* [Exercise directions] Each entry below must be repeated exactly. Leave the pictures out of it.

[Records contained in a dataset]
********************
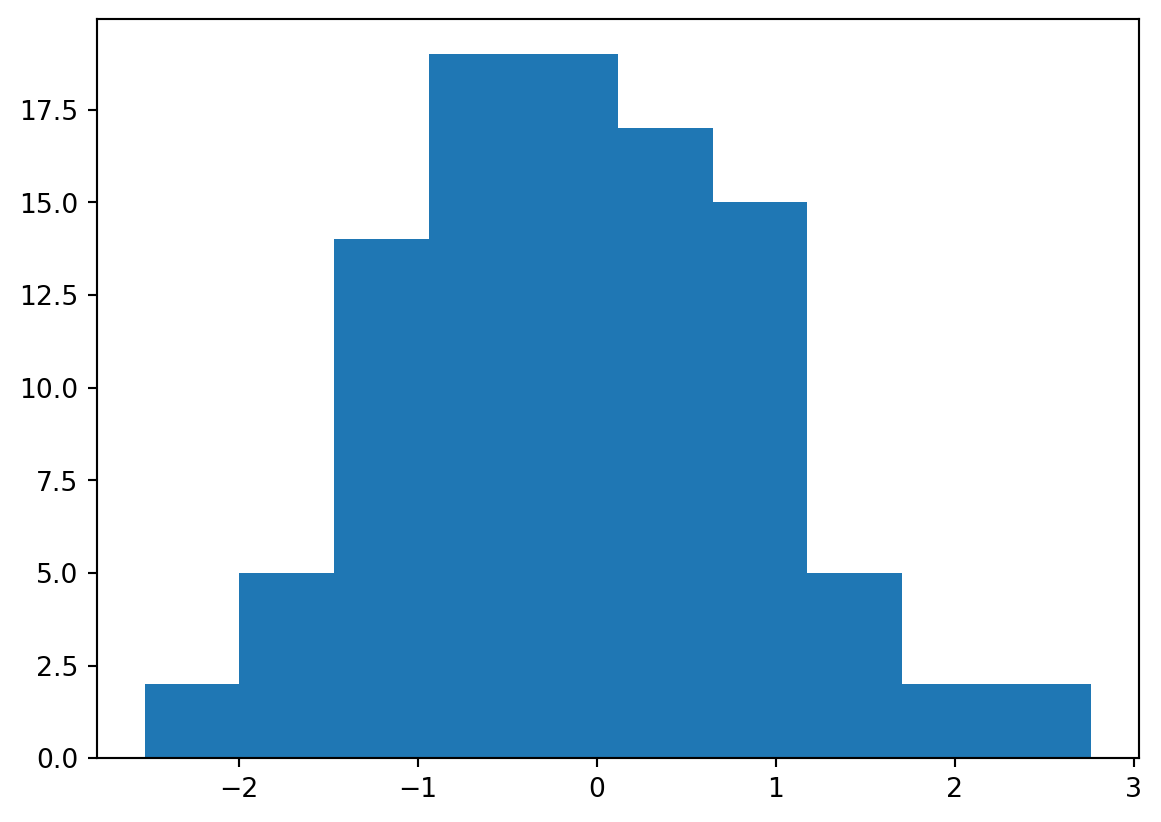
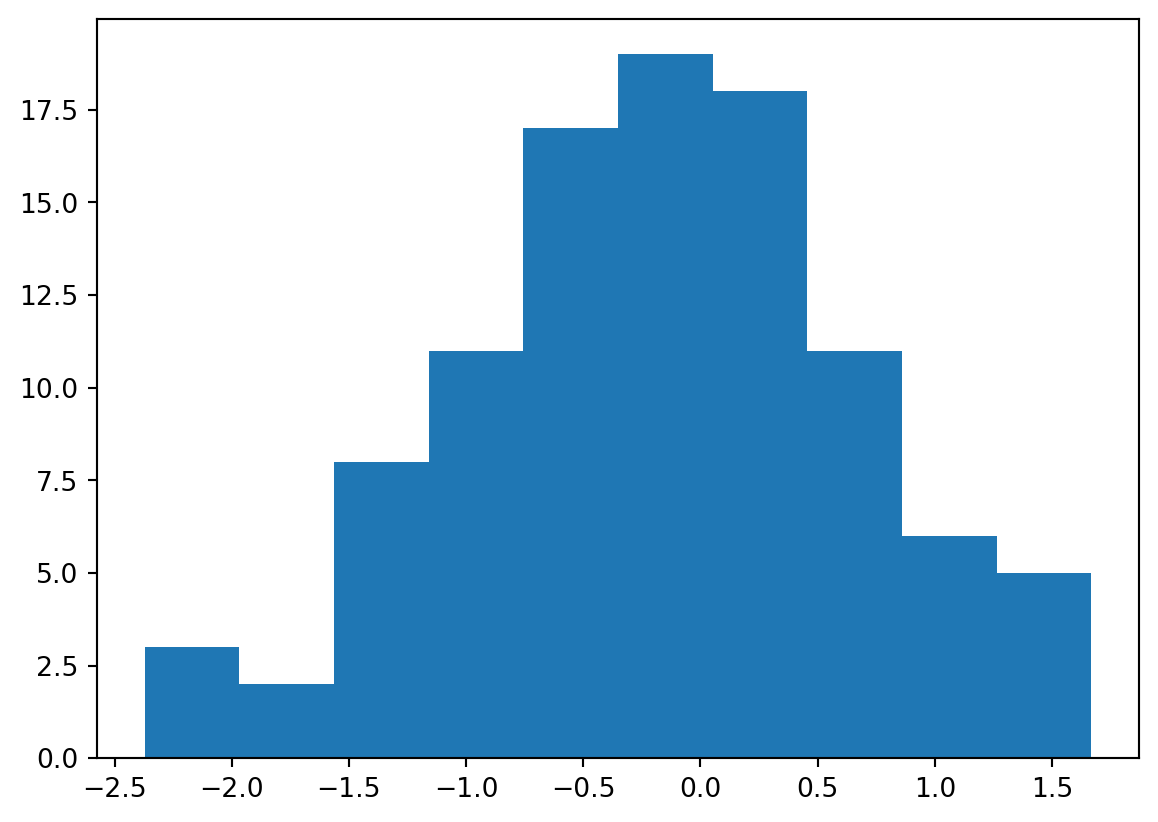
Built site for gh-pages

diff --git a/units/unit1.html b/units/unit1.html
@@ -189,7 +189,7 @@ window.Quarto = {
 <p>This is an example of using qmd as the source document.</p>
 <section id="evaluated-python-code-chunk-with-a-plot" class="level2">
 <h2 class="anchored" data-anchor-id="evaluated-python-code-chunk-with-a-plot">Evaluated Python code chunk, with a plot</h2>
-<div id="ec6a6e5c" class="cell" data-execution_count="1">
+<div id="8f2fe881" class="cell" data-execution_count="1">
 <details open="" class="code-fold">
 <summary>Code</summary>
 <div class="sourceCode cell-code" id="cb1"><pre class="sourceCode python code-with-copy"><code class="sourceCode python"><span id="cb1-1"><a href="#cb1-1" aria-hidden="true" tabindex="-1"></a><span class="im">import</span> numpy <span class="im">as</span> np</span>
@@ -202,12 +202,12 @@ window.Quarto = {
 <div class="cell-output cell-output-display">
 <div>
 <figure class="figure">
-<p><img src="unit1_files/figure-html/cell-2-output-1.png" width="581" height="411" class="figure-img"></p>
+<p><img src="unit1_files/figure-html/cell-2-output-1.png" width="579" height="411" class="figure-img"></p>
 </figure>
 </div>
 </div>
 <div class="cell-output cell-output-display" data-execution_count="1">
-<pre><code>-0.0755758869499577</code></pre>
+<pre><code>-0.17473441007484056</code></pre>
 </div>
 </div>
 </section>
@@ -260,7 +260,7 @@ Tip with Title
 </div>
 <div id="tabset-1-2" class="tab-pane" role="tabpanel" aria-labelledby="tabset-1-2-tab">
 <p>This code is executed.</p>
-<div id="9172a1e2" class="cell" data-execution_count="2">
+<div id="e2e209bc" class="cell" data-execution_count="2">
 <details open="" class="code-fold">
 <summary>Code</summary>
 <div class="sourceCode cell-code" id="cb4"><pre class="sourceCode python code-with-copy"><code class="sourceCode python"><span id="cb4-1"><a href="#cb4-1" aria-hidden="true" tabindex="-1"></a><span class="kw">def</span> fizz_buzz(num):</span>

diff --git a/units/unit3.html b/units/unit3.html
@@ -191,7 +191,7 @@ $$
 <p>This is an example of using qmd as the source document with pdf as one target. I’ve taken out the qmd stuff that doesn’t seem to render to pdf.</p>
 <section id="evaluated-python-code-chunk-with-a-plot" class="level2">
 <h2 class="anchored" data-anchor-id="evaluated-python-code-chunk-with-a-plot">Evaluated Python code chunk, with a plot</h2>
-<div id="069063a3" class="cell" data-execution_count="1">
+<div id="480cdd98" class="cell" data-execution_count="1">
 <details open="" class="code-fold">
 <summary>Code</summary>
 <div class="sourceCode cell-code" id="cb1"><pre class="sourceCode python code-with-copy"><code class="sourceCode python"><span id="cb1-1"><a href="#cb1-1" aria-hidden="true" tabindex="-1"></a><span class="im">import</span> numpy <span class="im">as</span> np</span>
@@ -204,12 +204,12 @@ $$
 <div class="cell-output cell-output-display">
 <div>
 <figure class="figure">
-<p><img src="unit3_files/figure-html/cell-2-output-1.png" width="566" height="411" class="figure-img"></p>
+<p><img src="unit3_files/figure-html/cell-2-output-1.png" width="566" height="413" class="figure-img"></p>
 </figure>
 </div>
 </div>
 <div class="cell-output cell-output-display" data-execution_count="1">
-<pre><code>-0.08039979060821434</code></pre>
+<pre><code>0.09070565949077254</code></pre>
 </div>
 </div>
 </section>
********************
* [Exercise response]
Built site for gh-pages

diff --git a/units/unit1.html b/units/unit1.html
@@ -189,7 +189,7 @@ window.Quarto = {
 <p>This is an example of using qmd as the source document.</p>
 <section id="evaluated-python-code-chunk-with-a-plot" class="level2">
 <h2 class="anchored" data-anchor-id="evaluated-python-code-chunk-with-a-plot">Evaluated Python code chunk, with a plot</h2>
-<div id="ec6a6e5c" class="cell" data-execution_count="1">
+<div id="8f2fe881" class="cell" data-execution_count="1">
 <details open="" class="code-fold">
 <summary>Code</summary>
 <div class="sourceCode cell-code" id="cb1"><pre class="sourceCode python code-with-copy"><code class="sourceCode python"><span id="cb1-1"><a href="#cb1-1" aria-hidden="true" tabindex="-1"></a><span class="im">import</span> numpy <span class="im">as</span> np</span>
@@ -202,12 +202,12 @@ window.Quarto = {
 <div class="cell-output cell-output-display">
 <div>
 <figure class="figure">
-<p><img src="unit1_files/figure-html/cell-2-output-1.png" width="581" height="411" class="figure-img"></p>
+<p><img src="unit1_files/figure-html/cell-2-output-1.png" width="579" height="411" class="figure-img"></p>
 </figure>
 </div>
 </div>
 <div class="cell-output cell-output-display" data-execution_count="1">
-<pre><code>-0.0755758869499577</code></pre>
+<pre><code>-0.17473441007484056</code></pre>
 </div>
 </div>
 </section>
@@ -260,7 +260,7 @@ Tip with Title
 </div>
 <div id="tabset-1-2" class="tab-pane" role="tabpanel" aria-labelledby="tabset-1-2-tab">
 <p>This code is executed.</p>
-<div id="9172a1e2" class="cell" data-execution_count="2">
+<div id="e2e209bc" class="cell" data-execution_count="2">
 <details open="" class="code-fold">
 <summary>Code</summary>
 <div class="sourceCode cell-code" id="cb4"><pre class="sourceCode python code-with-copy"><code class="sourceCode python"><span id="cb4-1"><a href="#cb4-1" aria-hidden="true" tabindex="-1"></a><span class="kw">def</span> fizz_buzz(num):</span>

diff --git a/units/unit3.html b/units/unit3.html
@@ -191,7 +191,7 @@ $$
 <p>This is an example of using qmd as the source document with pdf as one target. I’ve taken out the qmd stuff that doesn’t seem to render to pdf.</p>
 <section id="evaluated-python-code-chunk-with-a-plot" class="level2">
 <h2 class="anchored" data-anchor-id="evaluated-python-code-chunk-with-a-plot">Evaluated Python code chunk, with a plot</h2>
-<div id="069063a3" class="cell" data-execution_count="1">
+<div id="480cdd98" class="cell" data-execution_count="1">
 <details open="" class="code-fold">
 <summary>Code</summary>
 <div class="sourceCode cell-code" id="cb1"><pre class="sourceCode python code-with-copy"><code class="sourceCode python"><span id="cb1-1"><a href="#cb1-1" aria-hidden="true" tabindex="-1"></a><span class="im">import</span> numpy <span class="im">as</span> np</span>
@@ -204,12 +204,12 @@ $$
 <div class="cell-output cell-output-display">
 <div>
 <figure class="figure">
-<p><img src="unit3_files/figure-html/cell-2-output-1.png" width="566" height="411" class="figure-img"></p>
+<p><img src="unit3_files/figure-html/cell-2-output-1.png" width="566" height="413" class="figure-img"></p>
 </figure>
 </div>
 </div>
 <div class="cell-output cell-output-display" data-execution_count="1">
-<pre><code>-0.08039979060821434</code></pre>
+<pre><code>0.09070565949077254</code></pre>
 </div>
 </div>
 </section>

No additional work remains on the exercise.